The double Irish chain quilt pattern is similar in many ways to the single. Preparations of the individual blocks are more complex, requiring three colors rather than two and much more careful planning and execution when it comes time to sew the blocks together. With three colors or values to work with rather than two, there is much more room for creativity in regard to color choices. The quilt maker can choose three different shades of the same color; or alternately, go with a dark anchor color and a light contrast with a third color complementing the anchor. As with any Irish chain quilt pattern, the specifics of the color design are up to the designer. They may be put up with a specific theme in mind, or to match a room, or to reflect a gift recipient's favorite colors.
Once the materials are purchased, it is time to prepare the blocks. Two different types of blocks will need to be sewn together before the double Irish chain quilt can be assembled. In this particular pattern, the main block has 25 squares, and the alternate block has 9. The main block features all three colors, while the alternate block will only have the contrast and background colors. The blocks must be sewn together according to a particular fashion in order for them to reveal the double Irish chain quilt pattern once the entire quilt is assembled. This part of the quilting process requires your close attention, particularly if this is the first time you have attempted this design.
In this way, the double Irish chain quilt pattern is much more difficult to put together than the single. The entire look of the design hinges on successful assembly of the blocks. Careful consideration must be put into following the correct pattern and technique for assembling each individual block. This part of the job is really the one that will determine how successful the project ends up being. Once this part is successfully completed, the blocks can be sewn together, alternating one main block to one alternate block. The pattern of the double Irish chain will come out before very long, revealing the intricate beauty of this design.

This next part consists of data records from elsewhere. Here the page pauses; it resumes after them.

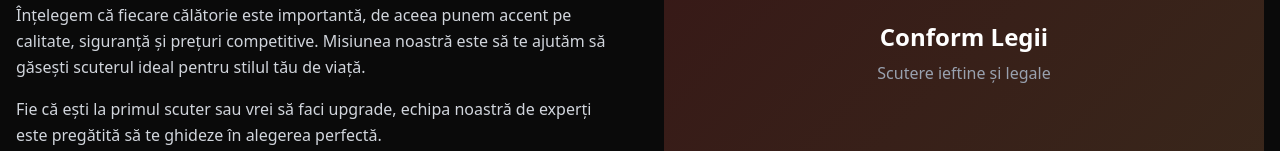
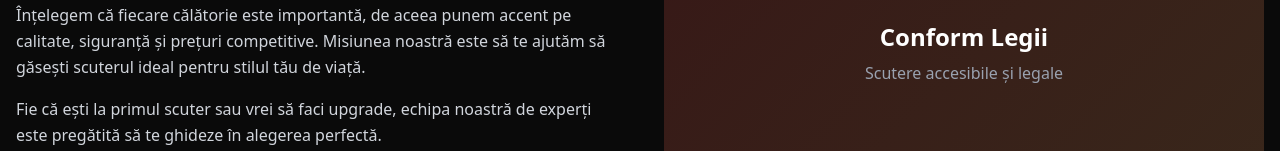
Before and after one commit to mikitu/scutere125.ro, a Next.js app in the folder apps/web/: page /despre in a window 1280 px wide. Shown: the part 776-927 px from the top of the page. Built offline with nearby package versions, Linux system fonts and the light colour scheme; no server answers.

Commit message:
fix: change 'Scutere ieftine' to 'Scutere accesibile' on About page
- Updated B125 badge subtitle from 'Scutere ieftine și legale' to 'Scutere accesibile și legale'
- Consistent messaging across the entire site
- Better brand positioning: accessible instead of cheap

```diff
--- a/apps/web/src/app/despre/page.tsx
+++ b/apps/web/src/app/despre/page.tsx
@@ -112,7 +112,7 @@ export default function DespreNoiPage() {
                   <div className="text-center">
                     <div className="text-7xl font-bold text-[#e63946] mb-4">B125</div>
                     <div className="text-2xl text-white font-semibold">Conform Legii</div>
-                    <div className="text-gray-400 mt-2">Scutere ieftine și legale</div>
+                    <div className="text-gray-400 mt-2">Scutere accesibile și legale</div>
                   </div>
                 </div>
               </motion.div>
```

When you begin assembling the double Irish chain quilt pattern by joining all the main and alternate blocks, join them in an alternating fashion the same way you would if you were quilting any kind of checkerboard-type design. It will be easy to keep track of which block you need next because after just a few blocks, the design will begin to become apparent. The rest is easy. Really, the most difficult part of the whole process may be assembling the intricate main blocks with 25 pieces of material on each of them. The double Irish chain quilt pattern is a step up in difficulty from the single, but the resulting beauty of the finished project makes the effort worthwhile.